__What you are asked to do__
At the line containing "Before and after one commit to dtakiy/personalpage, a", begin repeating lines exactly, and stop only after the final line of the records below.
== Segment start ==
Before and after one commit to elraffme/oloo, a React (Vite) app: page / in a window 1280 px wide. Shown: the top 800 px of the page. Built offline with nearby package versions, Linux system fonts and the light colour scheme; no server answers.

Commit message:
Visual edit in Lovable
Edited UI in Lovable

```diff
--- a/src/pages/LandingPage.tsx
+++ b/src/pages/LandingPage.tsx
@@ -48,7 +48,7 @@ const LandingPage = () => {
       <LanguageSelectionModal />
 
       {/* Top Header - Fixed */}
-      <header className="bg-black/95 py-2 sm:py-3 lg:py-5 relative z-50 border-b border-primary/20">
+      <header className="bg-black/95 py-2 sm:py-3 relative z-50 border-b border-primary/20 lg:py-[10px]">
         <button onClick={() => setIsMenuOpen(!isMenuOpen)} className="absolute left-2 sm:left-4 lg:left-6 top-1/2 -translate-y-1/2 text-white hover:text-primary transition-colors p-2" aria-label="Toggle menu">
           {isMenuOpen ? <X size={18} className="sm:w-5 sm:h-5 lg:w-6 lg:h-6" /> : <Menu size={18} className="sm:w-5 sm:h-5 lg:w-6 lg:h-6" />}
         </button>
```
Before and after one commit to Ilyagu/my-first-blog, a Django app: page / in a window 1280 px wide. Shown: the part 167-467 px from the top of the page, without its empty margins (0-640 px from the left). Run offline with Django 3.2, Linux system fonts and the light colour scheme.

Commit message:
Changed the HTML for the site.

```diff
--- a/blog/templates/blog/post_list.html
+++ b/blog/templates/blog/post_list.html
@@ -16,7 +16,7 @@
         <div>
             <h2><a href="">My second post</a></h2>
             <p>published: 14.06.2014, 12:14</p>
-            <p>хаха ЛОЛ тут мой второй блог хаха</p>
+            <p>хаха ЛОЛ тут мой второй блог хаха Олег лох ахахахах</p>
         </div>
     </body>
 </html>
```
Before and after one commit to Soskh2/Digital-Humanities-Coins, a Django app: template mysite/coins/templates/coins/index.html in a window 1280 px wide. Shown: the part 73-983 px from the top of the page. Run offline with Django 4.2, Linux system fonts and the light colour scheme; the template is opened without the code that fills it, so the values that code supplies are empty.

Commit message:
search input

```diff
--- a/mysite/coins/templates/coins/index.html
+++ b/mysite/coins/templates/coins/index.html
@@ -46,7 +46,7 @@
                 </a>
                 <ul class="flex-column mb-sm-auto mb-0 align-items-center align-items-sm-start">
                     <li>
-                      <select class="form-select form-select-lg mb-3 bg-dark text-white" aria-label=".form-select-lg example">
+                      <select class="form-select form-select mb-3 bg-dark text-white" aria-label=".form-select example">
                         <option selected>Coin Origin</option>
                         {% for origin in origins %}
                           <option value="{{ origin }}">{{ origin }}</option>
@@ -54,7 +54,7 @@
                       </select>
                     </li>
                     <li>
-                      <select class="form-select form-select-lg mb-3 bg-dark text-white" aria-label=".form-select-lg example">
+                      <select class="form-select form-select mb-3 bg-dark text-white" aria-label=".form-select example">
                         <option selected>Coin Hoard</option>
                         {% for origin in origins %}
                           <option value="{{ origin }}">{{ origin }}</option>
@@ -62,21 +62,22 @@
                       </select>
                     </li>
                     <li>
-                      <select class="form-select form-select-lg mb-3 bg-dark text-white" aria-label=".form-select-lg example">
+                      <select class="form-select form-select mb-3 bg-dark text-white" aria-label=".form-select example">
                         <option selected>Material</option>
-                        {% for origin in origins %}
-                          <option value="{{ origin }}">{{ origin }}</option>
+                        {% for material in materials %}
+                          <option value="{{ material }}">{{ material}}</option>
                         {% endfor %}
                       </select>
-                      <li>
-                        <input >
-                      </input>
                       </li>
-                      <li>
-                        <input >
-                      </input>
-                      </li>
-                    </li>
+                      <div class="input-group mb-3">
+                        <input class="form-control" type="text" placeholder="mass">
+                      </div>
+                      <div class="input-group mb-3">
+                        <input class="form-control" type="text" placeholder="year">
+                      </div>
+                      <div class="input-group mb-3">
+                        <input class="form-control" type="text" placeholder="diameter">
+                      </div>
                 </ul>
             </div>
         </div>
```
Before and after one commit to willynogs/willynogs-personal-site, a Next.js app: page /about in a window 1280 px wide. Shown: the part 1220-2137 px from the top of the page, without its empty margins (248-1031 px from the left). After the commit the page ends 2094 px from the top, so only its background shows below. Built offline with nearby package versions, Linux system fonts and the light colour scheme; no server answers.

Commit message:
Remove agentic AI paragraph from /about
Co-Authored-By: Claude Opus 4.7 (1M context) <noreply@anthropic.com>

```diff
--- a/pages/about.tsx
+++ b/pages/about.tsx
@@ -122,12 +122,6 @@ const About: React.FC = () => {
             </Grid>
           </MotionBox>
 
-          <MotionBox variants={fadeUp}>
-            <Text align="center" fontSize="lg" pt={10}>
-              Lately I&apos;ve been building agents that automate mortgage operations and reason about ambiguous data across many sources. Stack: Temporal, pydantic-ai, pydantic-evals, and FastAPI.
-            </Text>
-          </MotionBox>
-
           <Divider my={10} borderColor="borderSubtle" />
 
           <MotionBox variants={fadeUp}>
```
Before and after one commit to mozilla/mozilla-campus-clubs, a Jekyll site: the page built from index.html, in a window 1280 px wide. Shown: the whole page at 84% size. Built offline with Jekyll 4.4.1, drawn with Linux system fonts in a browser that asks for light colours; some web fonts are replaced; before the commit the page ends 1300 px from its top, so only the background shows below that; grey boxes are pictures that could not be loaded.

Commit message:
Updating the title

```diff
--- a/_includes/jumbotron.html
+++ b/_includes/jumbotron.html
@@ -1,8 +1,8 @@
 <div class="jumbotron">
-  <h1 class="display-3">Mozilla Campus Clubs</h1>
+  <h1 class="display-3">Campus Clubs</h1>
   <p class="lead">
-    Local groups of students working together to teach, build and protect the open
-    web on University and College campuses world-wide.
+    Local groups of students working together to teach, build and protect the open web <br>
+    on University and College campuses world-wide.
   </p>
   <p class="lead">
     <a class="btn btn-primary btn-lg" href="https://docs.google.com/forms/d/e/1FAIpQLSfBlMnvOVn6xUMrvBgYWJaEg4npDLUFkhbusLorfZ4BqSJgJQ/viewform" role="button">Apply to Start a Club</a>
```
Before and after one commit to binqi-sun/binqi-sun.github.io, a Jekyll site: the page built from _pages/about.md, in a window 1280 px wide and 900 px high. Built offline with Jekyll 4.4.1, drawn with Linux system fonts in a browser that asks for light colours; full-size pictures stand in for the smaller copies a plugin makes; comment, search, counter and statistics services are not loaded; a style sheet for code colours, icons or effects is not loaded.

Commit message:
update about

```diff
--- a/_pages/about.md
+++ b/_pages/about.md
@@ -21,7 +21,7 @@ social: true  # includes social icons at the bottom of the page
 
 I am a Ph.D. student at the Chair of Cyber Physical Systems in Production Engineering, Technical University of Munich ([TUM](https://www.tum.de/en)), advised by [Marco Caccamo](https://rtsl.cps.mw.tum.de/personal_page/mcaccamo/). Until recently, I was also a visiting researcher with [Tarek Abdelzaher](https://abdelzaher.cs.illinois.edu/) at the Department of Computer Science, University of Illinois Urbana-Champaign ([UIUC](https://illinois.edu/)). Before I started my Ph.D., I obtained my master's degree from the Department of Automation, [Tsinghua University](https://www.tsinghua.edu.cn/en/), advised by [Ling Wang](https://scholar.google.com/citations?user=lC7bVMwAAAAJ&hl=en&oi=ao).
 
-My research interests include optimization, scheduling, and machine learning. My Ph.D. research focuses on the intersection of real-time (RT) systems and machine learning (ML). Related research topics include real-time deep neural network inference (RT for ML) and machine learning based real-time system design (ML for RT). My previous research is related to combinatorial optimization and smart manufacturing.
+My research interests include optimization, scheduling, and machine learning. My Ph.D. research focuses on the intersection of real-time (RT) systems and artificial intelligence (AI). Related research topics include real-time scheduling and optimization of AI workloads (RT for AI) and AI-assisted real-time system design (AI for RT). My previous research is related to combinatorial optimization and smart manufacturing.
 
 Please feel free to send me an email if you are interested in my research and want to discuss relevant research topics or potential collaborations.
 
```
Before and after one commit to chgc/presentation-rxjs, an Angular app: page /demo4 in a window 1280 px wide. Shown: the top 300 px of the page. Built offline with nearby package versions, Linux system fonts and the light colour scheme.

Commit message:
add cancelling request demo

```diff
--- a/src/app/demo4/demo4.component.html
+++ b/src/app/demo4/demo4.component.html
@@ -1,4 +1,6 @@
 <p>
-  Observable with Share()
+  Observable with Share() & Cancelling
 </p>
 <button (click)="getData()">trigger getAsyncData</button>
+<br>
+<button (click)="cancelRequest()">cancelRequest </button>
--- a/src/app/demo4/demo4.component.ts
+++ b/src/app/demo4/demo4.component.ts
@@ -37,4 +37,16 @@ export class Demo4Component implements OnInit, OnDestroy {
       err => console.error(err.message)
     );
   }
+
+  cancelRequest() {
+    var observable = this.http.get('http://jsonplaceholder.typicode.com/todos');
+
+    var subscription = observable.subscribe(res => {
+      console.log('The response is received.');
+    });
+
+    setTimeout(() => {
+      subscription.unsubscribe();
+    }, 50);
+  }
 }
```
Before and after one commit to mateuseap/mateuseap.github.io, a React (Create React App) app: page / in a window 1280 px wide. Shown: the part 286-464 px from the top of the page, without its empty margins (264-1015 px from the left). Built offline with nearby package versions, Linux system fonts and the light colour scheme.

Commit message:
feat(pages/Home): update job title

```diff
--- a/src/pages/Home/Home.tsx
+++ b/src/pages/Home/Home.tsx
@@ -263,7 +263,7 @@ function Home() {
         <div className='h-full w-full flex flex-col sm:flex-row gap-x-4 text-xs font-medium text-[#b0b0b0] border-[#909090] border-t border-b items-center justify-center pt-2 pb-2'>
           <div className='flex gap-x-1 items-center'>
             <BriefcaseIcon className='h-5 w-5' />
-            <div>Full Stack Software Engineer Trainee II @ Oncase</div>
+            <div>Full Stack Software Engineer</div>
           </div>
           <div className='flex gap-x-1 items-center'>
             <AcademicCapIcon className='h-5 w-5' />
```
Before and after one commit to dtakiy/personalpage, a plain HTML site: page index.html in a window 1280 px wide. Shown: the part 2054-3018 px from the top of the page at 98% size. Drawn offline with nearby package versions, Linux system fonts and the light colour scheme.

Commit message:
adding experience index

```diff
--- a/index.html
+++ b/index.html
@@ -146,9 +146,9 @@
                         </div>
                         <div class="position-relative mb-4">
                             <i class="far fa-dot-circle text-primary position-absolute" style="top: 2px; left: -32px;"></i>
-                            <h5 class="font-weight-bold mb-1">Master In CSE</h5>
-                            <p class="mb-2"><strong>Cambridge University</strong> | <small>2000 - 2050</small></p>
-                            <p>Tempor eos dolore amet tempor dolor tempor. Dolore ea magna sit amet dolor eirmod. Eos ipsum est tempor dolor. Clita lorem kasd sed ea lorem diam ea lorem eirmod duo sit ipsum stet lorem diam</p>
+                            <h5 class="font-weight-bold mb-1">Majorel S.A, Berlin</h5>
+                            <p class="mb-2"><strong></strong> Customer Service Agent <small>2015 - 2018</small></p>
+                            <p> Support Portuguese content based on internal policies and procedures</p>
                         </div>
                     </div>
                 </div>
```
== Segment end ==
__Your response__
Before and after one commit to dtakiy/personalpage, a plain HTML site: page index.html in a window 1280 px wide. Shown: the part 2054-3018 px from the top of the page at 98% size. Drawn offline with nearby package versions, Linux system fonts and the light colour scheme.

Commit message:
adding experience index

```diff
--- a/index.html
+++ b/index.html
@@ -146,9 +146,9 @@
                         </div>
                         <div class="position-relative mb-4">
                             <i class="far fa-dot-circle text-primary position-absolute" style="top: 2px; left: -32px;"></i>
-                            <h5 class="font-weight-bold mb-1">Master In CSE</h5>
-                            <p class="mb-2"><strong>Cambridge University</strong> | <small>2000 - 2050</small></p>
-                            <p>Tempor eos dolore amet tempor dolor tempor. Dolore ea magna sit amet dolor eirmod. Eos ipsum est tempor dolor. Clita lorem kasd sed ea lorem diam ea lorem eirmod duo sit ipsum stet lorem diam</p>
+                            <h5 class="font-weight-bold mb-1">Majorel S.A, Berlin</h5>
+                            <p class="mb-2"><strong></strong> Customer Service Agent <small>2015 - 2018</small></p>
+                            <p> Support Portuguese content based on internal policies and procedures</p>
                         </div>
                     </div>
                 </div>
```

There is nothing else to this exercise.